**WHAT IS NEEDED**
The entries that follow should be reproduced exactly, with no images carried over.

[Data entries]
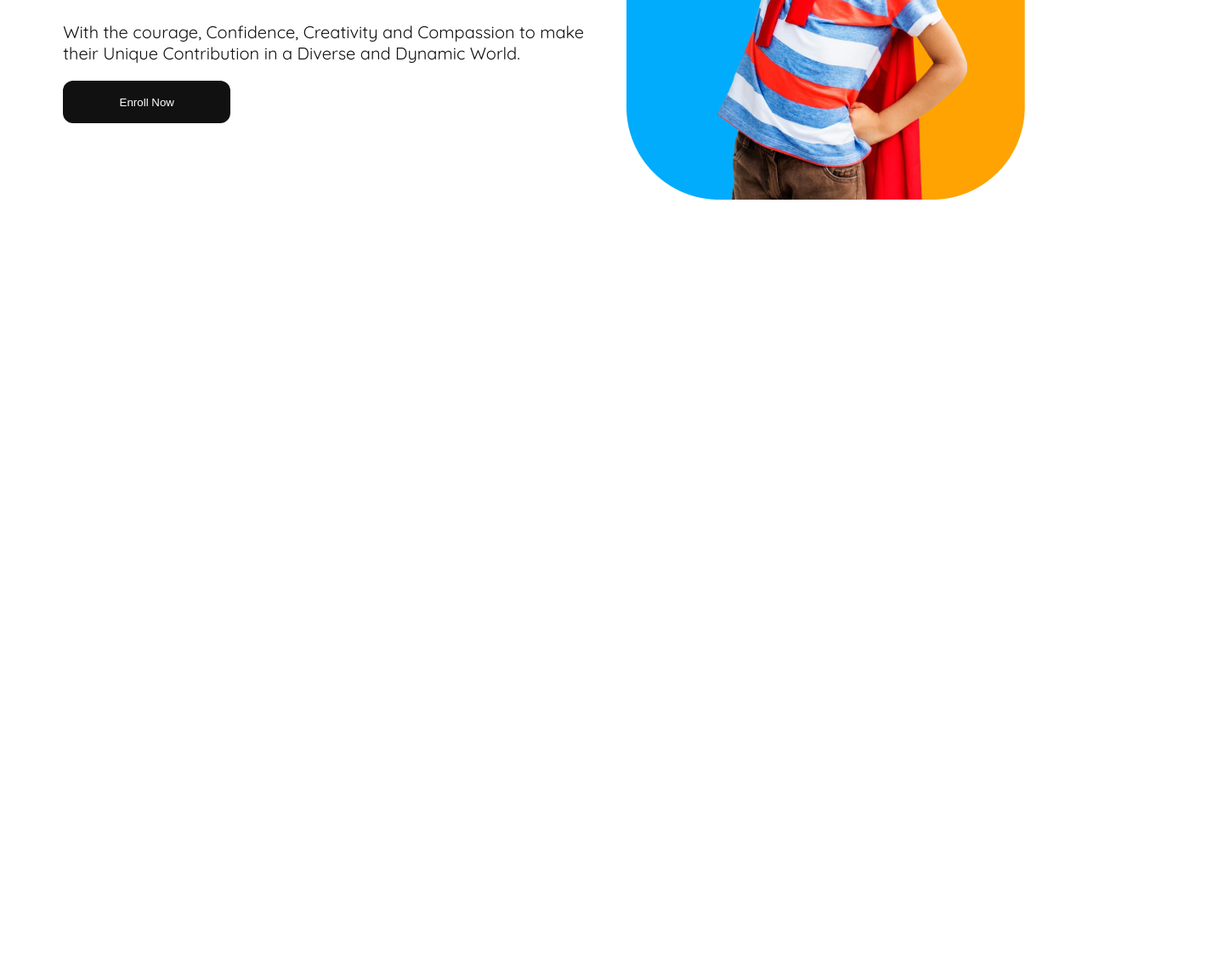
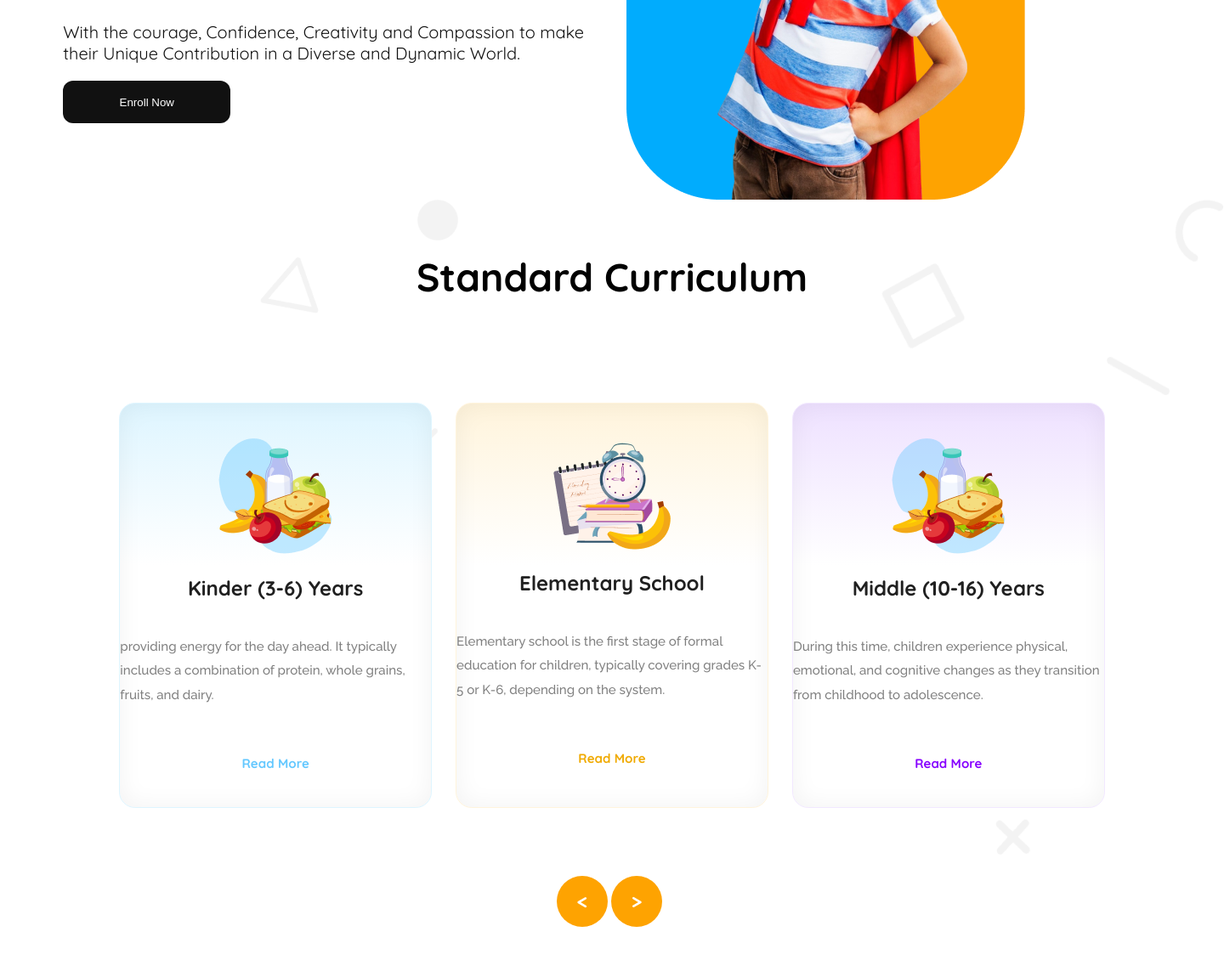
Before and after one commit to msbabor/b11-assignment-02, a plain HTML site: page index.html in a window 1280 px wide. Shown: the part 500-1630 px from the top of the page at 85% size, 1440 px wide, since content can reach past the window. Before the commit the page ends 800 px from the top, so only its background shows below. Drawn offline with Linux system fonts and the light colour scheme.

Commit message:
added the curriculum section

```diff
--- a/index.html
+++ b/index.html
@@ -23,7 +23,10 @@
                     <li class="nav-item"><a id="admission" class="nav-link font-1" href="">Admission</a></li>
                 </ul>
             </div>
-            <a href=""><button class="btn-primary btn-color">Contact</button></a>
+            <div class="btn-container">
+                <a href=""><button id="contact" class="btn-primary btn-color">Contact</button></a>
+                <i id="ham-bar" class="fa-solid fa-bars"></i>
+            </div>
         </nav>
         <!-- banner section start here -->
          <section class="banner quicksand">
@@ -38,7 +41,33 @@
          </section>
     </header>
     <main>
-
+        <section class="curriculum">
+            <h1 class="curriculum-title quicksand">Standard Curriculum</h1>
+            <div class="card-container">
+                <div id="kinder" class="card-box">
+                    <img src="assets/kinder.png" alt="">
+                    <h3 class="card-title quicksand">Kinder (3-6) Years</h3>
+                    <p class="card-description raleway">providing energy for the day ahead. It typically includes a combination of protein, whole grains, fruits, and dairy.</p>
+                    <button id="color-1" class="box-btn quicksand">Read More</button>
+                </div>
+                <div id="elementary" class="card-box">
+                    <img src="assets/elementary.png" alt="">
+                    <h3 class="card-title quicksand">Elementary School</h3>
+                    <p class="card-description raleway">Elementary school is the first stage of formal education for children, typically covering grades K-5 or K-6, depending on the system.</p>
+                    <button id="color-2" class="box-btn quicksand">Read More</button>
+                </div>
+                <div id="middle" class="card-box">
+                    <img src="assets/kinder.png" alt="">
+                    <h3 class="card-title quicksand">Middle (10-16) Years</h3>
+                    <p class="card-description raleway">During this time, children experience physical, emotional, and cognitive changes as they transition from childhood to adolescence.</p>
+                    <button id="color-3" class="box-btn quicksand">Read More</button>
+                </div>
+            </div>
+            <div class="secondary-btn-container">
+                <button class="secondary-btn quicksand"> < </button>
+                <button class="secondary-btn quicksand"> > </button>
+            </div>
+        </section>
     </main>
     <footer>
 
--- a/styles/style.css
+++ b/styles/style.css
@@ -92,13 +92,13 @@ body{
     /* margin: 0px 186px; */
     border-radius: 12px;
 }
-#fab{
+#ham-bar{
     display: none;
 }
 
 /* banner style start */
 .banner{
-    width: 1158px;
+    max-width: 1158px;
     height: 575px;
     display: flex;
     align-items: center;
@@ -129,6 +129,103 @@ body{
     height: 575px;
 }
 
+/* curriculum section style start */
+.curriculum{
+    background-image: url(../assets/bg.png);
+    background-repeat: no-repeat;
+    width: 1440px;
+    height: 879px;
+    display: flex;
+    flex-direction: column;
+    align-items: center;
+    justify-content: center;
+    gap: 80;
+    padding: 60px 0px 60px 0px;
+}
+.curriculum-title{
+    font-size: 46px;
+    font-weight: 700;
+    line-height: 57.5px;
+    margin-top: 0;
+}
+.card-container{
+    display: flex;
+    justify-content: space-between;
+    margin-top: 80px;
+    gap: 28px;
+}
+.card-box{
+    width: 367.8px;
+    height: 476.78px;
+    /* border: 1px solid blue; */
+    box-sizing: border-box;
+    border-radius: 18.86px;
+    box-shadow: inset 0px 0px 28.3px 0.94px rgba(0, 0, 0, 0.05);
+    display: flex;
+    flex-direction: column;
+    align-items: center;
+    justify-content: center;
+}
+#kinder{
+    border: 0.94px solid rgb(222, 245, 255);
+    background: linear-gradient(180.00deg, rgb(222, 245, 255),rgba(255, 255, 255, 0) 40%),rgb(255, 255, 255);
+}
+#elementary{
+    border: 0.94px solid rgb(255, 244, 220);
+    background: linear-gradient(180.00deg, rgb(255, 244, 220),rgba(255, 255, 255, 0) 40%),rgb(255, 255, 255);
+}
+#middle{
+    border: 0.94px solid rgb(242, 232, 255);
+    background: linear-gradient(180.00deg, rgb(238, 225, 255),rgba(255, 255, 255, 0) 40%),rgb(255, 255, 255);
+}
+.card-title{
+    color: rgb(32, 32, 32);
+    font-size: 24px;
+    font-weight: 700;
+    line-height: 30.65px;
+}
+.card-description{
+    color: rgb(128, 128, 128);
+    font-size: 15.09px;
+    font-weight: 500;
+    line-height: 28.3px;
+}
+.box-btn{
+    width: 102.92px;
+    height: 28.3px;
+    padding: 4px 8px;
+    border: none;
+    background-color: white;
+    font-size: 15.09px;
+    font-weight: 700;
+    line-height: 28.3px;
+    margin-top: 34px;
+}
+#color-1{
+    color: rgb(100, 200, 255);
+}
+#color-2{
+    color: rgb(240, 170, 0);
+}
+#color-3{
+    color: rgb(135, 0, 255);
+}
+.secondary-btn-container{
+    width: 130px;
+    height: 60px;
+    margin: 80px 0px;
+}
+.secondary-btn{
+    width: 60px;
+    height: 60px;
+    border-radius: 50%;
+    background: rgb(254, 163, 1);
+    border: none;
+    color: rgb(255, 255, 255);
+    font-size: 24px;
+    font-weight: 900;
+    line-height: 24px;
+}
 
 
 /* media query for small device */
@@ -137,8 +234,24 @@ body{
 
     .nav-title{
         display: none;
+        width: calc(100% - 20px);
+        gap: 50px;
     }
     .menu-container{
         display: none;
     }
+    #contact{
+        display: none;
+    }
+    #ham-bar{
+        display: block;
+    }
+    .banner{
+        flex-direction: column-reverse;
+        width: 357px;
+        height: 725px;
+        gap: 20;
+        padding: 20px 0px 20px 0px;
+        margin-top: 200px;
+    }
 }
```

**PROBLEM SOLUTION**
Before and after one commit to msbabor/b11-assignment-02, a plain HTML site: page index.html in a window 1280 px wide. Shown: the part 500-1630 px from the top of the page at 85% size, 1440 px wide, since content can reach past the window. Before the commit the page ends 800 px from the top, so only its background shows below. Drawn offline with Linux system fonts and the light colour scheme.

Commit message:
added the curriculum section

```diff
--- a/index.html
+++ b/index.html
@@ -23,7 +23,10 @@
                     <li class="nav-item"><a id="admission" class="nav-link font-1" href="">Admission</a></li>
                 </ul>
             </div>
-            <a href=""><button class="btn-primary btn-color">Contact</button></a>
+            <div class="btn-container">
+                <a href=""><button id="contact" class="btn-primary btn-color">Contact</button></a>
+                <i id="ham-bar" class="fa-solid fa-bars"></i>
+            </div>
         </nav>
         <!-- banner section start here -->
          <section class="banner quicksand">
@@ -38,7 +41,33 @@
          </section>
     </header>
     <main>
-
+        <section class="curriculum">
+            <h1 class="curriculum-title quicksand">Standard Curriculum</h1>
+            <div class="card-container">
+                <div id="kinder" class="card-box">
+                    <img src="assets/kinder.png" alt="">
+                    <h3 class="card-title quicksand">Kinder (3-6) Years</h3>
+                    <p class="card-description raleway">providing energy for the day ahead. It typically includes a combination of protein, whole grains, fruits, and dairy.</p>
+                    <button id="color-1" class="box-btn quicksand">Read More</button>
+                </div>
+                <div id="elementary" class="card-box">
+                    <img src="assets/elementary.png" alt="">
+                    <h3 class="card-title quicksand">Elementary School</h3>
+                    <p class="card-description raleway">Elementary school is the first stage of formal education for children, typically covering grades K-5 or K-6, depending on the system.</p>
+                    <button id="color-2" class="box-btn quicksand">Read More</button>
+                </div>
+                <div id="middle" class="card-box">
+                    <img src="assets/kinder.png" alt="">
+                    <h3 class="card-title quicksand">Middle (10-16) Years</h3>
+                    <p class="card-description raleway">During this time, children experience physical, emotional, and cognitive changes as they transition from childhood to adolescence.</p>
+                    <button id="color-3" class="box-btn quicksand">Read More</button>
+                </div>
+            </div>
+            <div class="secondary-btn-container">
+                <button class="secondary-btn quicksand"> < </button>
+                <button class="secondary-btn quicksand"> > </button>
+            </div>
+        </section>
     </main>
     <footer>
 
--- a/styles/style.css
+++ b/styles/style.css
@@ -92,13 +92,13 @@ body{
     /* margin: 0px 186px; */
     border-radius: 12px;
 }
-#fab{
+#ham-bar{
     display: none;
 }
 
 /* banner style start */
 .banner{
-    width: 1158px;
+    max-width: 1158px;
     height: 575px;
     display: flex;
     align-items: center;
@@ -129,6 +129,103 @@ body{
     height: 575px;
 }
 
+/* curriculum section style start */
+.curriculum{
+    background-image: url(../assets/bg.png);
+    background-repeat: no-repeat;
+    width: 1440px;
+    height: 879px;
+    display: flex;
+    flex-direction: column;
+    align-items: center;
+    justify-content: center;
+    gap: 80;
+    padding: 60px 0px 60px 0px;
+}
+.curriculum-title{
+    font-size: 46px;
+    font-weight: 700;
+    line-height: 57.5px;
+    margin-top: 0;
+}
+.card-container{
+    display: flex;
+    justify-content: space-between;
+    margin-top: 80px;
+    gap: 28px;
+}
+.card-box{
+    width: 367.8px;
+    height: 476.78px;
+    /* border: 1px solid blue; */
+    box-sizing: border-box;
+    border-radius: 18.86px;
+    box-shadow: inset 0px 0px 28.3px 0.94px rgba(0, 0, 0, 0.05);
+    display: flex;
+    flex-direction: column;
+    align-items: center;
+    justify-content: center;
+}
+#kinder{
+    border: 0.94px solid rgb(222, 245, 255);
+    background: linear-gradient(180.00deg, rgb(222, 245, 255),rgba(255, 255, 255, 0) 40%),rgb(255, 255, 255);
+}
+#elementary{
+    border: 0.94px solid rgb(255, 244, 220);
+    background: linear-gradient(180.00deg, rgb(255, 244, 220),rgba(255, 255, 255, 0) 40%),rgb(255, 255, 255);
+}
+#middle{
+    border: 0.94px solid rgb(242, 232, 255);
+    background: linear-gradient(180.00deg, rgb(238, 225, 255),rgba(255, 255, 255, 0) 40%),rgb(255, 255, 255);
+}
+.card-title{
+    color: rgb(32, 32, 32);
+    font-size: 24px;
+    font-weight: 700;
+    line-height: 30.65px;
+}
+.card-description{
+    color: rgb(128, 128, 128);
+    font-size: 15.09px;
+    font-weight: 500;
+    line-height: 28.3px;
+}
+.box-btn{
+    width: 102.92px;
+    height: 28.3px;
+    padding: 4px 8px;
+    border: none;
+    background-color: white;
+    font-size: 15.09px;
+    font-weight: 700;
+    line-height: 28.3px;
+    margin-top: 34px;
+}
+#color-1{
+    color: rgb(100, 200, 255);
+}
+#color-2{
+    color: rgb(240, 170, 0);
+}
+#color-3{
+    color: rgb(135, 0, 255);
+}
+.secondary-btn-container{
+    width: 130px;
+    height: 60px;
+    margin: 80px 0px;
+}
+.secondary-btn{
+    width: 60px;
+    height: 60px;
+    border-radius: 50%;
+    background: rgb(254, 163, 1);
+    border: none;
+    color: rgb(255, 255, 255);
+    font-size: 24px;
+    font-weight: 900;
+    line-height: 24px;
+}
 
 
 /* media query for small device */
@@ -137,8 +234,24 @@ body{
 
     .nav-title{
         display: none;
+        width: calc(100% - 20px);
+        gap: 50px;
     }
     .menu-container{
         display: none;
     }
+    #contact{
+        display: none;
+    }
+    #ham-bar{
+        display: block;
+    }
+    .banner{
+        flex-direction: column-reverse;
+        width: 357px;
+        height: 725px;
+        gap: 20;
+        padding: 20px 0px 20px 0px;
+        margin-top: 200px;
+    }
 }
```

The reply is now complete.